*EXERCISE DESCRIPTION*: Take each line of the entries below that contains "full" and copy it.

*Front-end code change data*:

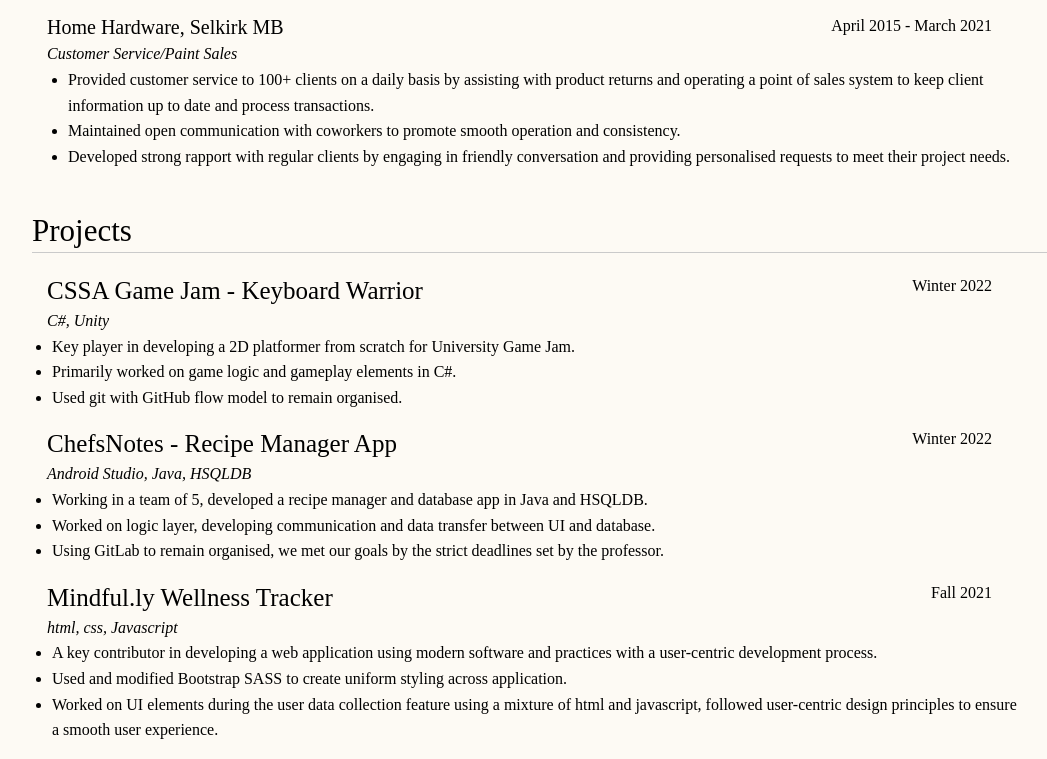
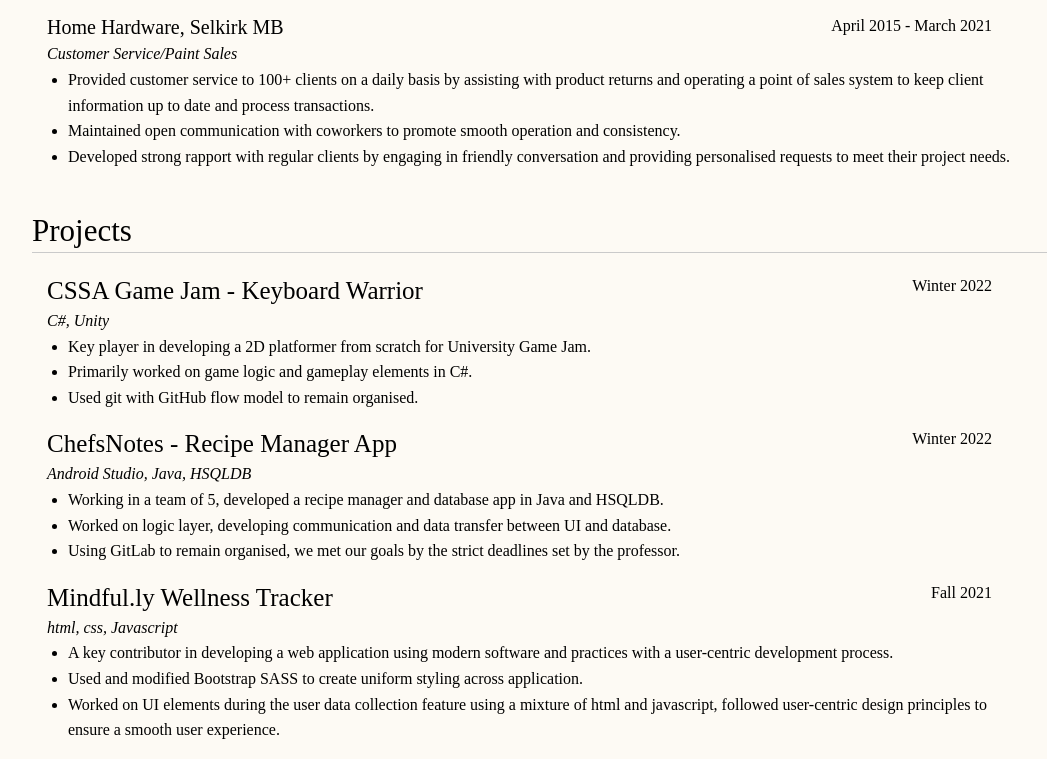
Before and after one commit to NyxBinary/resume, a plain HTML site: page index.html in a window 1280 px wide. Shown: the part 649-1408 px from the top of the page, without its empty margins (23-1070 px from the left). Drawn offline with Linux system fonts and the light colour scheme.

Commit message:
Minor fix

```diff
--- a/index.html
+++ b/index.html
@@ -111,7 +111,7 @@
             <div class="large-4 medium-4 small-4 cell">
                 <p class="text-right">Winter 2022</p>
             </div>
-            <ul class="no-top medium-10">
+            <ul class="no-top left-2 medium-10">
                 <li>Key player in developing a 2D platformer from scratch for University Game Jam.</li>
                 <li>Primarily worked on game logic and gameplay elements in C#.</li>
                 <li>Used git with GitHub flow model to remain organised.</li>
@@ -126,7 +126,7 @@
             <div class="small-4 cell">
                 <p class="text-right">Winter 2022</p>
             </div>
-            <ul class="no-top medium-10">
+            <ul class="no-top left-2 medium-10">
                 <li>Working in a team of 5, developed a recipe manager and database app in Java and HSQLDB.</li>
                 <li>Worked on logic layer, developing communication and data transfer between UI and database.</li>
                 <li>Using GitLab to remain organised, we met our goals by the strict deadlines set by the professor.</li>
@@ -141,7 +141,7 @@
             <div class="large-4 medium-4 small-4 cell">
                 <p class="text-right">Fall 2021</p>
             </div>
-            <ul class="no-top medium-10">
+            <ul class="no-top left-2 medium-10">
                 <li>A key contributor in developing a web application using modern software and practices with a user-centric development process.</li>
                 <li>Used and modified Bootstrap SASS to create uniform styling across application.</li>
                 <li>Worked on UI elements during the user data collection feature using a mixture of html and javascript, followed user-centric design principles to ensure a smooth user experience.</li>
```
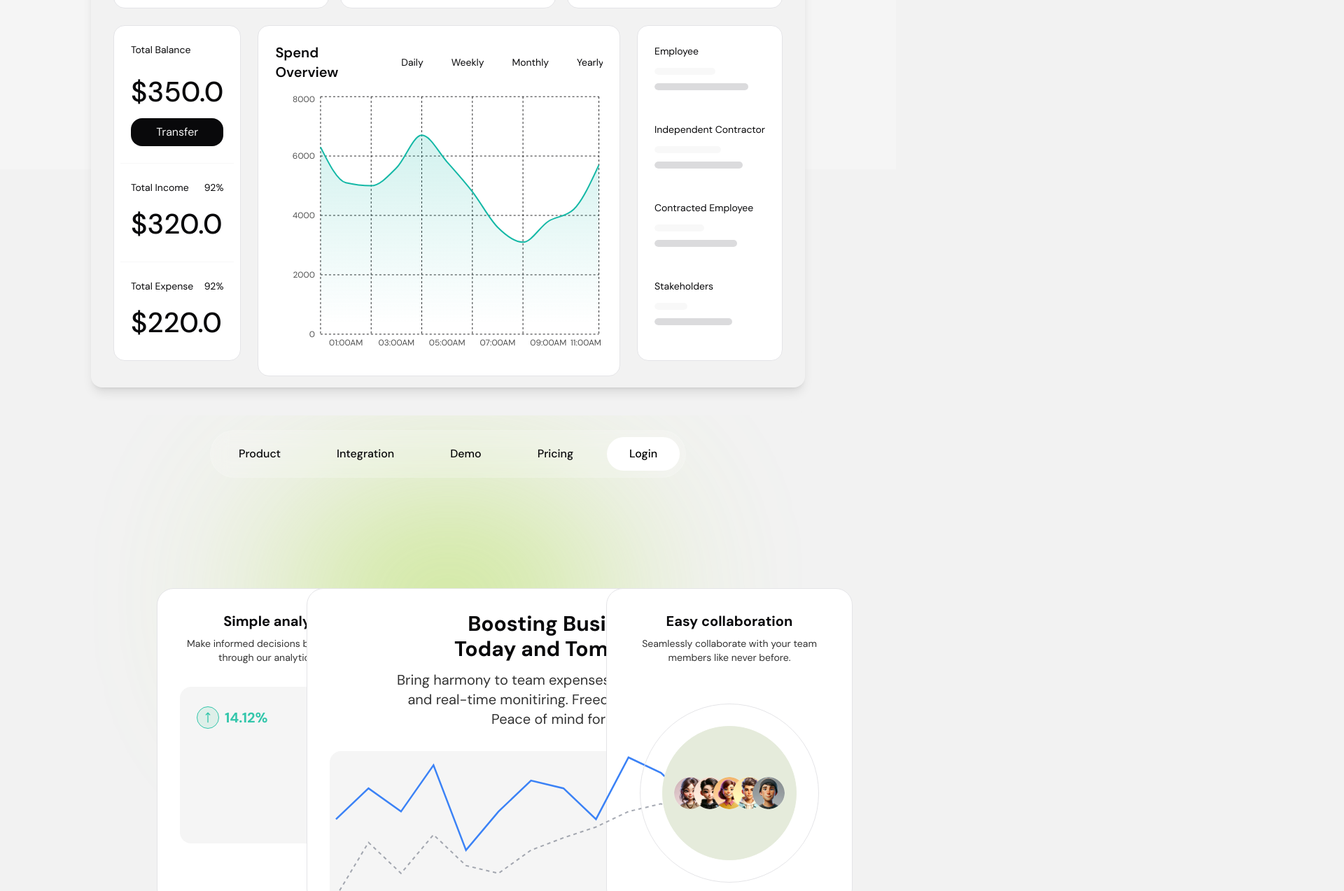
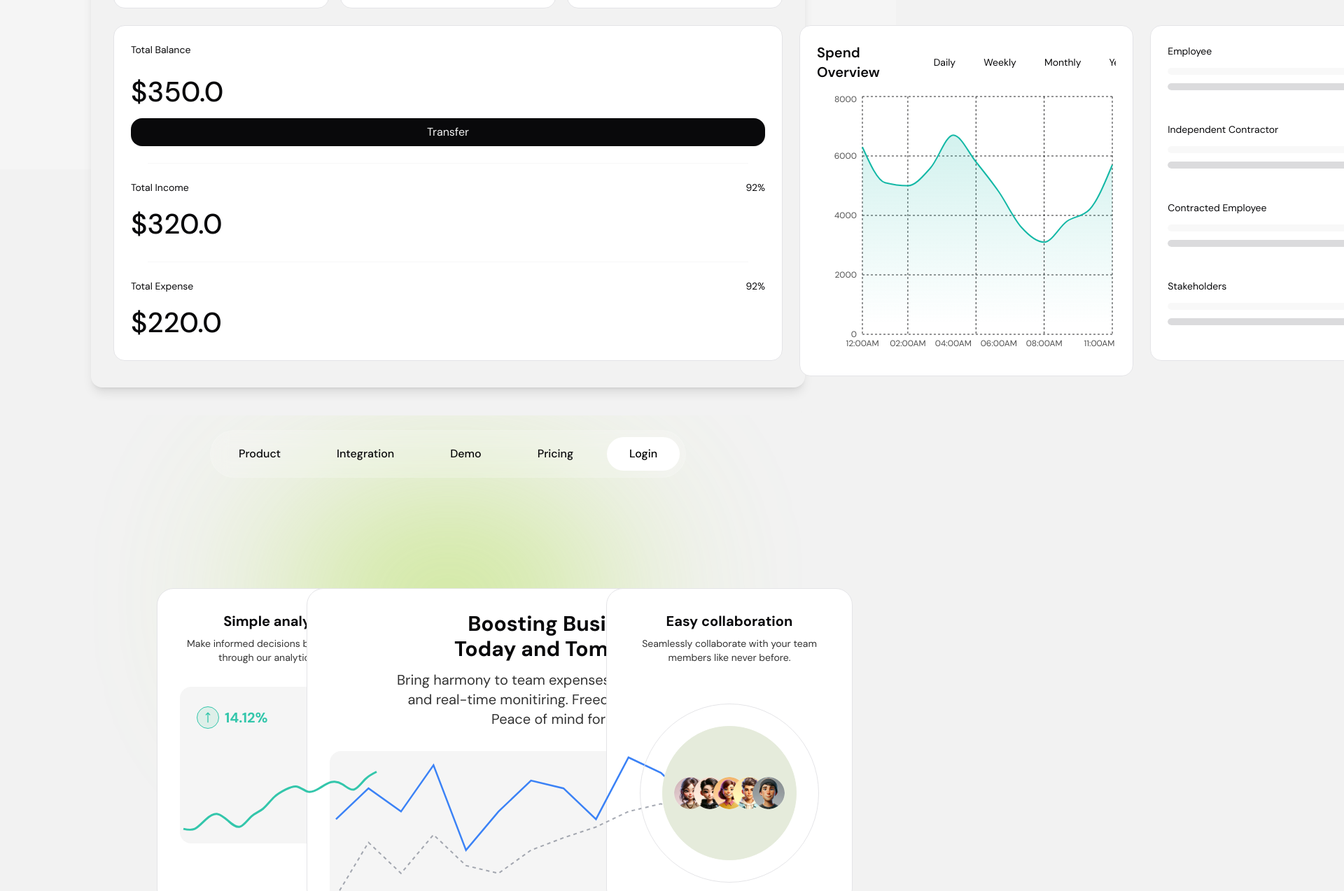
Before and after one commit to hazem-e99/Beetleware-Task25, a React (Vite) app: page / in a window 1280 px wide. Shown: the part 1146-2420 px from the top of the page at 70% size, 1920 px wide, since content can reach past the window. Built offline with nearby package versions, Linux system fonts and the light colour scheme.

Commit message:
feature in 1920px

```diff
--- a/src/components/sections/FeaturesSection.jsx
+++ b/src/components/sections/FeaturesSection.jsx
@@ -4,11 +4,7 @@ import { BoostingBusinessCard } from "../shared/BoostingBusinessCard.jsx";
 import { CollaborationCard } from "../shared/CollaborationCard.jsx";
 import { AccountingCard } from "../shared/AccountingCard.jsx";
 import { ExpenseManagementCard } from "../shared/ExpenseManagementCard.jsx";
-import {
-  simpleAnalyticsData,
-  boostingBusinessData,
-  invoices,
-} from "../../utils/featuresData.js";
+import { simpleAnalyticsData, boostingBusinessData, invoices } from "../../utils/featuresData.js";
 import team1 from "../../assets/images/team(1).png";
 import team2 from "../../assets/images/team(2).png";
 import team3 from "../../assets/images/team(3).png";
@@ -20,7 +16,7 @@ const team = [team1, team2, team3, team4, team5];
 export function FeaturesSection() {
   return (
     <section id="features" className="">
-      <div className="py-12 sm:py-16 md:py-[142px] mx-[200px] sm:px-6">
+      <div className=" py-12 sm:py-16 md:py-[142px] px-4 sm:px-6 mx-[200px]">
         <motion.div
           initial={{ opacity: 0, y: 30 }}
           whileInView={{ opacity: 1, y: 0 }}
@@ -28,14 +24,20 @@ export function FeaturesSection() {
           transition={{ duration: 0.6 }}
           className="space-y-6 sm:space-y-10 md:space-y-16"
         >
-          <div className="grid grid-cols-1 sm:grid-cols-2 lg:grid-cols-4 gap-4 sm:gap-5 md:gap-6 2xl:gap-[31px]">
-            <AnalyticsCard data={simpleAnalyticsData} percentage="14.12%" />
+          <div className="grid grid-cols-1 sm:grid-cols-2 lg:grid-cols-4 gap-4 sm:gap-5 md:gap-6">
+            <AnalyticsCard
+              data={simpleAnalyticsData}
+              percentage="14.12%"
+            />
             <BoostingBusinessCard
               data={boostingBusinessData}
               delay={0.2}
               className="lg:col-span-2"
             />
-            <CollaborationCard teamImages={team} delay={0.3} />
+            <CollaborationCard
+              teamImages={team}
+              delay={0.3}
+            />
           </div>
 
           <div className="grid grid-cols-1 lg:grid-cols-2 gap-6">
--- a/src/components/sections/StatsSection.jsx
+++ b/src/components/sections/StatsSection.jsx
@@ -26,9 +26,9 @@ export function StatsSection() {
             initial={{ opacity: 0, x: -20 }}
             whileInView={{ opacity: 1, x: 0 }}
             viewport={{ once: true }}
-            className=" flex-shrink-0 h-full lg:min-h-[480px] 2xl:w-[259px]"
+            className="w-full flex-shrink-0 h-full lg:min-h-[480px] 2xl:w-[259px]"
           >
-            <div className="bg-card border border-border rounded-2xl overflow-hidden  h-full flex flex-col">
+            <div className="bg-card border border-border rounded-2xl overflow-hidden w-full h-full flex flex-col">
               <div className="p-4 sm:p-5 md:p-6 flex-1 flex flex-col justify-center gap-2">
                 <div className="flex items-center justify-between mb-2 sm:mb-3">
                   <h3 className="text-xs sm:text-sm text-foreground font-normal">
@@ -90,7 +90,7 @@ export function StatsSection() {
             initial={{ opacity: 0, y: 20 }}
             whileInView={{ opacity: 1, y: 0 }}
             viewport={{ once: true }}
-            className=" flex-1 bg-card border border-border rounded-2xl p-4 sm:p-5 md:p-6 h-full lg:min-h-[480px] 2xl:w-[881px]"
+            className="w-full flex-1 bg-card border border-border rounded-2xl p-4 sm:p-5 md:p-6 h-full lg:min-h-[480px] 2xl:w-[881px]"
           >
             <SpendOverviewCard data={spendData} />
           </motion.div>
@@ -98,7 +98,7 @@ export function StatsSection() {
           {/* Right Sidebar - Employee */}
           <EmployeeProgressCard
             categories={employeeCategories}
-            className=" flex-shrink-0 h-full lg:min-h-[480px] 2xl:w-[286px]"
+            className="w-full flex-shrink-0 h-full lg:min-h-[480px] 2xl:w-[286px]"
           />
         </div>
       </div>
--- a/src/components/shared/AnalyticsCard.jsx
+++ b/src/components/shared/AnalyticsCard.jsx
@@ -29,9 +29,9 @@ export function AnalyticsCard({ data, percentage }) {
           </span>
         </div>
 
-        <div className="h-28 sm:h-32 md:h-40" width="102%">
+        <div className="h-28 sm:h-32 md:h-40 w-full flex-1">
           <ResponsiveContainer width="100%" height="100%">
-            <LineChart data={data} >
+            <LineChart data={data}>
               <Line
                 type="natural"
                 dataKey="value"
```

*RESULT FOR THIS EXERCISE*:
-            className=" flex-shrink-0 h-full lg:min-h-[480px] 2xl:w-[259px]"
+            className="w-full flex-shrink-0 h-full lg:min-h-[480px] 2xl:w-[259px]"
-            <div className="bg-card border border-border rounded-2xl overflow-hidden  h-full flex flex-col">
+            <div className="bg-card border border-border rounded-2xl overflow-hidden w-full h-full flex flex-col">
-            className=" flex-1 bg-card border border-border rounded-2xl p-4 sm:p-5 md:p-6 h-full lg:min-h-[480px] 2xl:w-[881px]"
+            className="w-full flex-1 bg-card border border-border rounded-2xl p-4 sm:p-5 md:p-6 h-full lg:min-h-[480px] 2xl:w-[881px]"
-            className=" flex-shrink-0 h-full lg:min-h-[480px] 2xl:w-[286px]"
+            className="w-full flex-shrink-0 h-full lg:min-h-[480px] 2xl:w-[286px]"
+        <div className="h-28 sm:h-32 md:h-40 w-full flex-1">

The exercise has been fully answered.